ASSIGNED TASK: Your task is to filter the data below down to the lines holding "name".

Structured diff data
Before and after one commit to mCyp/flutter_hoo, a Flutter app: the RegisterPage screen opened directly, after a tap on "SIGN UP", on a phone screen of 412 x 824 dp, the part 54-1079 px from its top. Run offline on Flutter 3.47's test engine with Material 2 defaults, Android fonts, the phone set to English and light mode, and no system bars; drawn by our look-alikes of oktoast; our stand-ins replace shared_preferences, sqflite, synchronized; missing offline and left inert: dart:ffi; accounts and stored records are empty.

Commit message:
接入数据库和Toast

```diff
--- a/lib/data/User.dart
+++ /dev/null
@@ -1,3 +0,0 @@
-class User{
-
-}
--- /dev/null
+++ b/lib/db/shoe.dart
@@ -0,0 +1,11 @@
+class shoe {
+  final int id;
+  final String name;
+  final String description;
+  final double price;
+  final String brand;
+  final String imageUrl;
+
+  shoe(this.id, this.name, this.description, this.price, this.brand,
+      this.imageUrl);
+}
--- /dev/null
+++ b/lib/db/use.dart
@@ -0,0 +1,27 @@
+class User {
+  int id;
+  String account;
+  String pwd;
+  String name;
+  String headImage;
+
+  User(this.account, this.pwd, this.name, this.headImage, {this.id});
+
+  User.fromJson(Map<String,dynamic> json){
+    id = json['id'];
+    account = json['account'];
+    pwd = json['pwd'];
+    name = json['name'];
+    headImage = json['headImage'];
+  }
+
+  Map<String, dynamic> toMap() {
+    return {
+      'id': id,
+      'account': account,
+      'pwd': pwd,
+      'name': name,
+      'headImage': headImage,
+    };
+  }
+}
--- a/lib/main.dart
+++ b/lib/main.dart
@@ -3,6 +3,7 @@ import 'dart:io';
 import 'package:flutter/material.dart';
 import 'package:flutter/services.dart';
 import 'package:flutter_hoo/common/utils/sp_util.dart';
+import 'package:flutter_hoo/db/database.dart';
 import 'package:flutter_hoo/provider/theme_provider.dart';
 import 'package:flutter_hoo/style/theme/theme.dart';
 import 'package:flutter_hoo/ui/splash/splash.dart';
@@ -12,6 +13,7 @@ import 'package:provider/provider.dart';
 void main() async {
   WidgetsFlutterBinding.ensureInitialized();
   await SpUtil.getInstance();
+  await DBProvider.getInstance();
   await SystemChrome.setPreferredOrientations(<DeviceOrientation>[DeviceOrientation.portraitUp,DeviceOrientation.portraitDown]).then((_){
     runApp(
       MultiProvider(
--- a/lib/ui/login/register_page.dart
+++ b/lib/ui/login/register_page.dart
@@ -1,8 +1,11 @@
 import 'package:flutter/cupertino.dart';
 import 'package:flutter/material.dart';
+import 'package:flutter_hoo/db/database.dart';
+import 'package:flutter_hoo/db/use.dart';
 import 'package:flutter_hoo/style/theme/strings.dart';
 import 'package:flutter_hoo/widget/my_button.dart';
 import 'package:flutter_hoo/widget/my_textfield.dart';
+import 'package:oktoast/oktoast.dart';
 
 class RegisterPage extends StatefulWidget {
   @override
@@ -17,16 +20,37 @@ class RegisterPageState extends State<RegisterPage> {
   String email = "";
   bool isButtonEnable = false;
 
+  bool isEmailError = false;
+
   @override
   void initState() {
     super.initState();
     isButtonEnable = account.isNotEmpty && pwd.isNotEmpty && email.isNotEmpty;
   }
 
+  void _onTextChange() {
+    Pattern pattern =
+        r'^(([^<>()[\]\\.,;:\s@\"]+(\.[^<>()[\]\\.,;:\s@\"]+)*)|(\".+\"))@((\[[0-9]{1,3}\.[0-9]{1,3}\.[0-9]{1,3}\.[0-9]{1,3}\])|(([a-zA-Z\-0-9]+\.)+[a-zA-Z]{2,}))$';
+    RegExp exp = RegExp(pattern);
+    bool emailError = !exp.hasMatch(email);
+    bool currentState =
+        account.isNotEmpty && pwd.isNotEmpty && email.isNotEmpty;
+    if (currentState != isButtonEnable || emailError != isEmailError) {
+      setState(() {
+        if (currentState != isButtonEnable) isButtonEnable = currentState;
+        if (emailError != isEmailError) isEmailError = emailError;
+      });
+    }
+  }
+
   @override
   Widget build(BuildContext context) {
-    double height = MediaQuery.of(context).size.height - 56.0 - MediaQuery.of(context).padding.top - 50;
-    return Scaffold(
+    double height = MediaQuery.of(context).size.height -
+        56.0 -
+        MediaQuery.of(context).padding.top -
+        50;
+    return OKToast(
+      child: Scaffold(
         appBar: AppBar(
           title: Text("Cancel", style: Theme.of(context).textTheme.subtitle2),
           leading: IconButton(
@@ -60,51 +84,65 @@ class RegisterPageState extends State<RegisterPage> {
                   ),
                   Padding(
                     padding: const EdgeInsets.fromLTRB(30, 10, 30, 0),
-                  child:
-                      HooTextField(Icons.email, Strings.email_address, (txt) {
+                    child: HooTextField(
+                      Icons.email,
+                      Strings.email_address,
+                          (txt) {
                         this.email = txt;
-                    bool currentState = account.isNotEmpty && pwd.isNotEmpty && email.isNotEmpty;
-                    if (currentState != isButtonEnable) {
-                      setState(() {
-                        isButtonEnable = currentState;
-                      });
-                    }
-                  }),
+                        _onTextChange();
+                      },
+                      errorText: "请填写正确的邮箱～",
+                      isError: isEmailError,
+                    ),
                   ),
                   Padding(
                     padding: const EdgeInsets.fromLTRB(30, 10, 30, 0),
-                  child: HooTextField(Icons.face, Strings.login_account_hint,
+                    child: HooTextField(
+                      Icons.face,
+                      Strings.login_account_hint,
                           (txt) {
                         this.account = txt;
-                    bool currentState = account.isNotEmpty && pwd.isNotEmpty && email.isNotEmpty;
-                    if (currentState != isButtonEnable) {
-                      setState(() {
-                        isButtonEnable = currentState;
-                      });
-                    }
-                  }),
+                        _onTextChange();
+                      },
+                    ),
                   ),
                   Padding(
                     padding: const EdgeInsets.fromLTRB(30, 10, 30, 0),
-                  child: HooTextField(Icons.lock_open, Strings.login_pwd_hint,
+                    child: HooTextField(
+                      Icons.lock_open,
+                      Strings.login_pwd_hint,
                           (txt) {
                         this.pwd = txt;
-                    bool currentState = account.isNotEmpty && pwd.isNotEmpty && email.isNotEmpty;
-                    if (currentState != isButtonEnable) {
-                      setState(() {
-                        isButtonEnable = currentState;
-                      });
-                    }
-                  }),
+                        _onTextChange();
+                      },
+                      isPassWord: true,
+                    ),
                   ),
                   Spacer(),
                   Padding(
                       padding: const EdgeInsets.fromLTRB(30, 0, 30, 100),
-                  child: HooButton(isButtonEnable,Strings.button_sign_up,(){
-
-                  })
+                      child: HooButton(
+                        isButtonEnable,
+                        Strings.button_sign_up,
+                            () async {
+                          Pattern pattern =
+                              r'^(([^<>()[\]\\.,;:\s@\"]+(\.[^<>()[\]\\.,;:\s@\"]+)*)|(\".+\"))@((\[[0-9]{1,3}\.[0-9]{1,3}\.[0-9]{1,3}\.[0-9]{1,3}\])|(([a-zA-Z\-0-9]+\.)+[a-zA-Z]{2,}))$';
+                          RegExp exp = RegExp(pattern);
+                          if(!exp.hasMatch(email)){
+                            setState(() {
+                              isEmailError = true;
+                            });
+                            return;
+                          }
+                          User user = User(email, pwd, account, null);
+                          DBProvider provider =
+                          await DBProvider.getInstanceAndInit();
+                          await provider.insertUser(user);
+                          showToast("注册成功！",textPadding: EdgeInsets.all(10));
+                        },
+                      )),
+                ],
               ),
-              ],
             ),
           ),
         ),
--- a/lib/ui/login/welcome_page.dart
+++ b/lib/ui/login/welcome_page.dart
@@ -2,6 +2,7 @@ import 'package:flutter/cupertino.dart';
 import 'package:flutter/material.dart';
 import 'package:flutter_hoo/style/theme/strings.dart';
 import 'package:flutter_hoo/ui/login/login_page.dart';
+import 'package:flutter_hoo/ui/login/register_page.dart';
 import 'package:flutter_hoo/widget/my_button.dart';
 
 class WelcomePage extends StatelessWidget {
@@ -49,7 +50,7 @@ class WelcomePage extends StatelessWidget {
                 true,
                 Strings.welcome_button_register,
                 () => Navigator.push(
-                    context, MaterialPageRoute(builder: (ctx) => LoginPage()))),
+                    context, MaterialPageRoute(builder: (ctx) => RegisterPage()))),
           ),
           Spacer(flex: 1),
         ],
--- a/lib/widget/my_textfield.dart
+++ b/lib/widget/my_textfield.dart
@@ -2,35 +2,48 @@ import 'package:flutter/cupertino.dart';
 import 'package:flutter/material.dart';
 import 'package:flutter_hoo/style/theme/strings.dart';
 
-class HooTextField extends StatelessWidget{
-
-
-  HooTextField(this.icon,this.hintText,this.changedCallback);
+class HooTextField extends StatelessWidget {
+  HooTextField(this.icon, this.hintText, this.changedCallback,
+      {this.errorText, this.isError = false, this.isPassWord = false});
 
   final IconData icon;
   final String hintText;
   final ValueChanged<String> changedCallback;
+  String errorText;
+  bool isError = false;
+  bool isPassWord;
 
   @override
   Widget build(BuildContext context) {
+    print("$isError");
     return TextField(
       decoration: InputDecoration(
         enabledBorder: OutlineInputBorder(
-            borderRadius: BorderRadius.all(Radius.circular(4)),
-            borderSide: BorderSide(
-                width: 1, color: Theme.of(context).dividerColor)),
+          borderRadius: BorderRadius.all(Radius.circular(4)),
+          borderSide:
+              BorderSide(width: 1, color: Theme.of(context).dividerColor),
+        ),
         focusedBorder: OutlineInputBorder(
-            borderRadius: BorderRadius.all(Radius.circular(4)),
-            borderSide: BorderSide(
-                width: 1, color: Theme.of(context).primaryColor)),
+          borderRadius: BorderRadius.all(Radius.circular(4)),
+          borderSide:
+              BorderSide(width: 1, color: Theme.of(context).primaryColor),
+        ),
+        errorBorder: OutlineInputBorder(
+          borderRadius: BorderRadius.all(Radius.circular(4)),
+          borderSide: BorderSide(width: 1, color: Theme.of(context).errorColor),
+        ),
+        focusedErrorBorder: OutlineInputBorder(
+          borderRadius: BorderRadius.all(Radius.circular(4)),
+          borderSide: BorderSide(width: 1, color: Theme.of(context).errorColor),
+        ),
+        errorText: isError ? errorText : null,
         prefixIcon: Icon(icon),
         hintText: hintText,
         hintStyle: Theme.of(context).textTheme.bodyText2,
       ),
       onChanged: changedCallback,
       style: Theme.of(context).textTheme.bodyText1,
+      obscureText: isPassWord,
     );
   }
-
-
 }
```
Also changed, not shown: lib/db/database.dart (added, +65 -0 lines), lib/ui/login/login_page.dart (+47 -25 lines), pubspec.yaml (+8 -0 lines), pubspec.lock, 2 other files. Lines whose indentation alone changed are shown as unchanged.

SOLUTION TO THE EXERCISE:
+  final String name;
+  shoe(this.id, this.name, this.description, this.price, this.brand,
+  String name;
+  User(this.account, this.pwd, this.name, this.headImage, {this.id});
+    name = json['name'];
+      'name': name,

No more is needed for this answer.